- Columbarium: This is the place where cremation urns are kept. The columbarium is composed of a number of compartments, called niches, located on the same wall or part of a wall. The columbarium may be located at the cemetery or in a funeral home. It can be indoors or outside.
- Niche: This is the recess in a wall where the urn is placed in a columbarium.
- Sepulchre: This is the term used when referring to the place where human remains are laid to rest. The sepulchre may be the location in a cemetery, the niche in a columbarium or the crypt in a mausoleum. If the ashes of a deceased person are kept in a private home, this place could also be considered a sepulchre.
In the case of a burial in a cemetery, various terms may be used. Here is a short list:
- Epitaph: This is the inscription that is placed on a sepulchre. It can be engraved directly on the tomb or on a plaque that will be attached to a niche.
- Mausoleum: This is a large size funerary monument built in a cemetery. A mausoleum includes a crypt, in which the body or ashes of the deceased are placed.
- Crypt: This is the place where the body (or the ashes) of the deceased is (are) laid to rest.

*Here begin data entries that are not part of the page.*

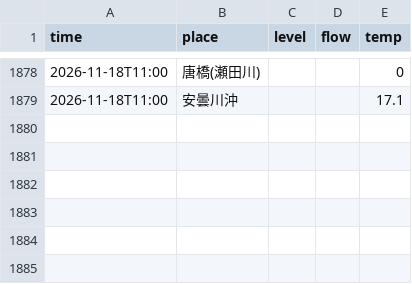
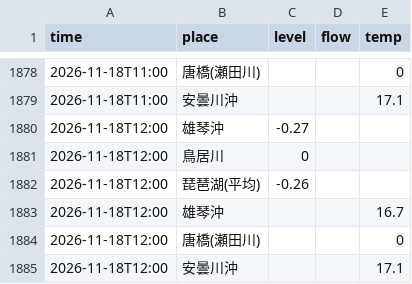
Before and after one commit to suzuhaya5666-lgtm/biwako-opendata, a CSV file: data/observations.csv, drawn as a sheet; only a part is shown, gaps mark what is left out; the diff names each change by its address in the sheet, - before the commit and + after, or states it on an @@ line.

```diff
--- a/data/observations.csv
+++ b/data/observations.csv
+row 1880: 2026-11-18T12:00 | 雄琴沖 | -0.27
+row 1881: 2026-11-18T12:00 | 鳥居川 | 0
+row 1882: 2026-11-18T12:00 | 琵琶湖(平均) | -0.26
+row 1883: 2026-11-18T12:00 | 雄琴沖 |  |  | 16.7
+row 1884: 2026-11-18T12:00 | 唐橋(瀬田川) |  |  | 0
+row 1885: 2026-11-18T12:00 | 安曇川沖 |  |  | 17.1
```
Also changed, not shown: data/rivers.csv, 1 other file.
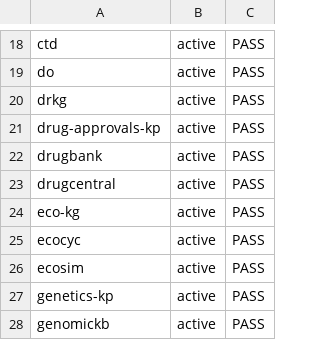
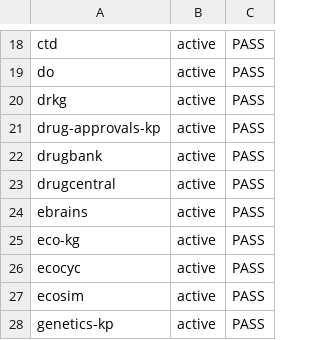
Before and after one commit to Knowledge-Graph-Hub/kg-registry, a CSV file: reports/metadata-grid.csv, drawn as a sheet; only a part is shown, gaps mark what is left out; the shorter side is filled out with more unchanged rows; the diff names each change by its address in the sheet, - before the commit and + after, or states it on an @@ line.

```diff
--- a/reports/metadata-grid.csv
+++ b/reports/metadata-grid.csv
+row 24: ebrains | active | PASS
```
Also changed, not shown: 6 other files.
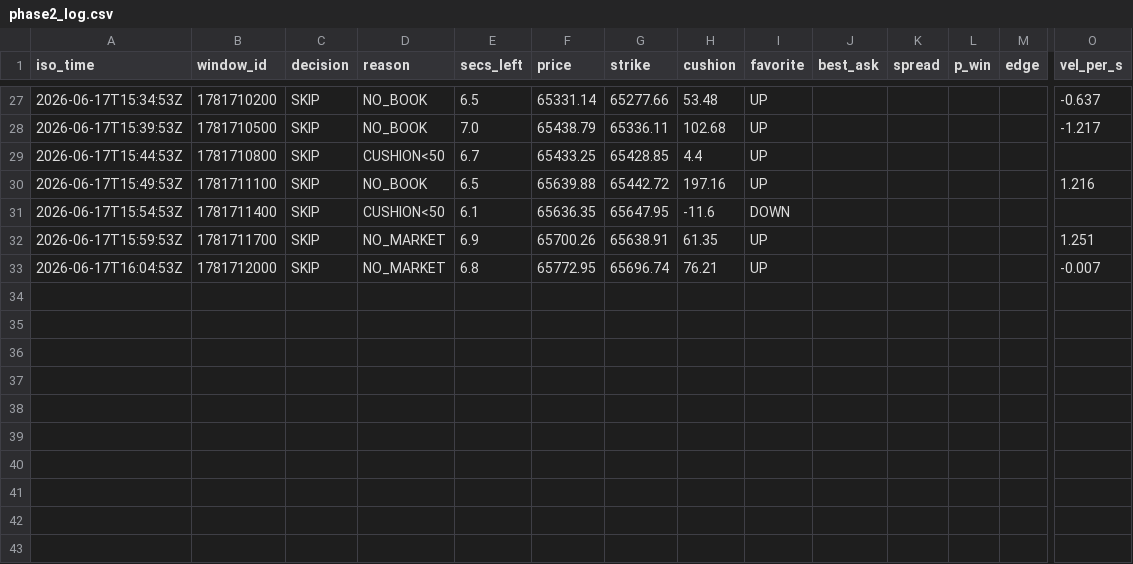
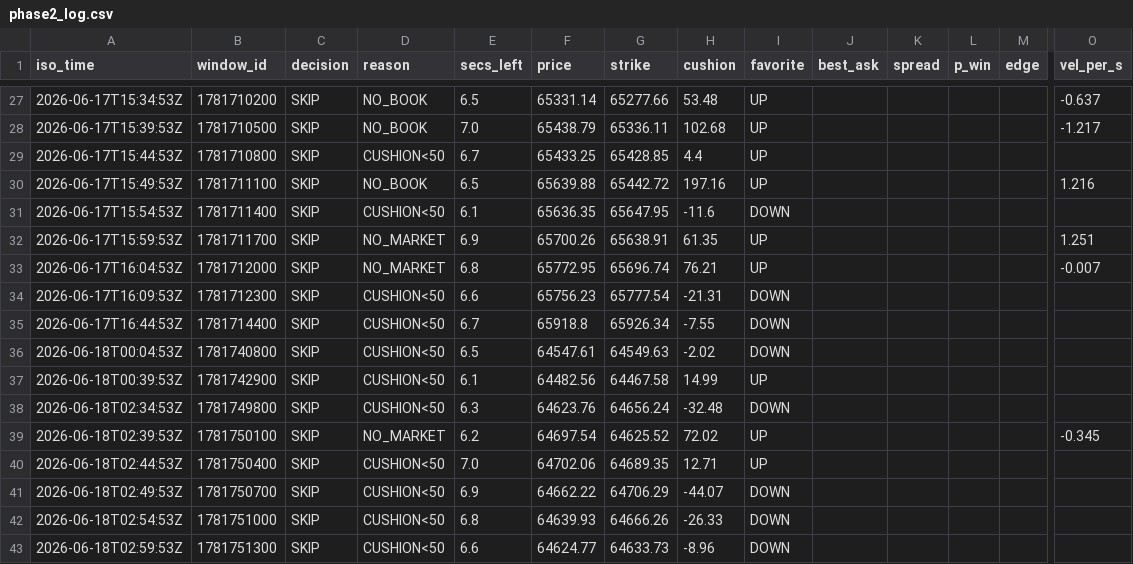
Before and after one commit to ramunasnognys/btc-hft-bot, a CSV file: phase2_log.csv, drawn as a sheet; only a part is shown, gaps mark what is left out; rows hold the shown columns only; the diff names each change by its address in the sheet, - before the commit and + after, or states it on an @@ line.

```diff
--- a/phase2_log.csv
+++ b/phase2_log.csv
+row 34: 2026-06-17T16:09:53Z | 1781712300 | SKIP | CUSHION<50 | 6.6 | 65756.23 | 65777.54 | -21.31 | DOWN
+row 35: 2026-06-17T16:44:53Z | 1781714400 | SKIP | CUSHION<50 | 6.7 | 65918.8 | 65926.34 | -7.55 | DOWN
+row 36: 2026-06-18T00:04:53Z | 1781740800 | SKIP | CUSHION<50 | 6.5 | 64547.61 | 64549.63 | -2.02 | DOWN
+row 37: 2026-06-18T00:39:53Z | 1781742900 | SKIP | CUSHION<50 | 6.1 | 64482.56 | 64467.58 | 14.99 | UP
+row 38: 2026-06-18T02:34:53Z | 1781749800 | SKIP | CUSHION<50 | 6.3 | 64623.76 | 64656.24 | -32.48 | DOWN
+row 39: 2026-06-18T02:39:53Z | 1781750100 | SKIP | NO_MARKET | 6.2 | 64697.54 | 64625.52 | 72.02 | UP |  |  |  |  | -0.345
+row 40: 2026-06-18T02:44:53Z | 1781750400 | SKIP | CUSHION<50 | 7.0 | 64702.06 | 64689.35 | 12.71 | UP
+row 41: 2026-06-18T02:49:53Z | 1781750700 | SKIP | CUSHION<50 | 6.9 | 64662.22 | 64706.29 | -44.07 | DOWN
+row 42: 2026-06-18T02:54:53Z | 1781751000 | SKIP | CUSHION<50 | 6.8 | 64639.93 | 64666.26 | -26.33 | DOWN
+row 43: 2026-06-18T02:59:53Z | 1781751300 | SKIP | CUSHION<50 | 6.6 | 64624.77 | 64633.73 | -8.96 | DOWN
```
Also changed, not shown: 2 other files.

- Vault: This is a container to protect the coffin before the burial. The vault is used to protect the casket or urn, and also to prevent it from sinking into the ground.
- Receiving vault: This is the storage area for caskets during the months when burials can’t take place due to frozen ground, i.e. from November 1 to April 30.
Dying also involves a lot of bureaucracy. Here is a list of the main terms you may hear:
- Holograph will: This will is handwritten and must bear the signature of the person who wrote it. However, it must be probated after death, at the expense of the estate.
- Will made in the presence of witnesses: This will may be handwritten or computer-printed and must bear your signature. To be valid, it must be signed by two witnesses. Again, this will, after your death, will need to be probated, at a cost to be incurred by the estate.
- Notarized will: Even though this option is the most costly, it is the most secure type of will. In fact, you can benefit from the expertise of a notary to write this will and it will be entered in the register of testamentary dispositions, which is maintained by the Chambre des notaires du Québec.
- Mandate in case of incapacity: Also known as a protection mandate or mandate in anticipation of incapacity, this document designates the individual(s) who will make decisions in the event that you become incapable of managing your own assets.
- Liquidator: Formerly known as an executor, the liquidator is the person who will handle the estate of the deceased.
As you may have noticed, many words are used in the funeral world and they can be difficult to understand. However, the Crématorium Montréal team is here to give you the explanations you need to understand our world and guide you in your choices. At all times, don’t hesitate to ask your questions, as we are aware that people are often not familiar with the funeral world.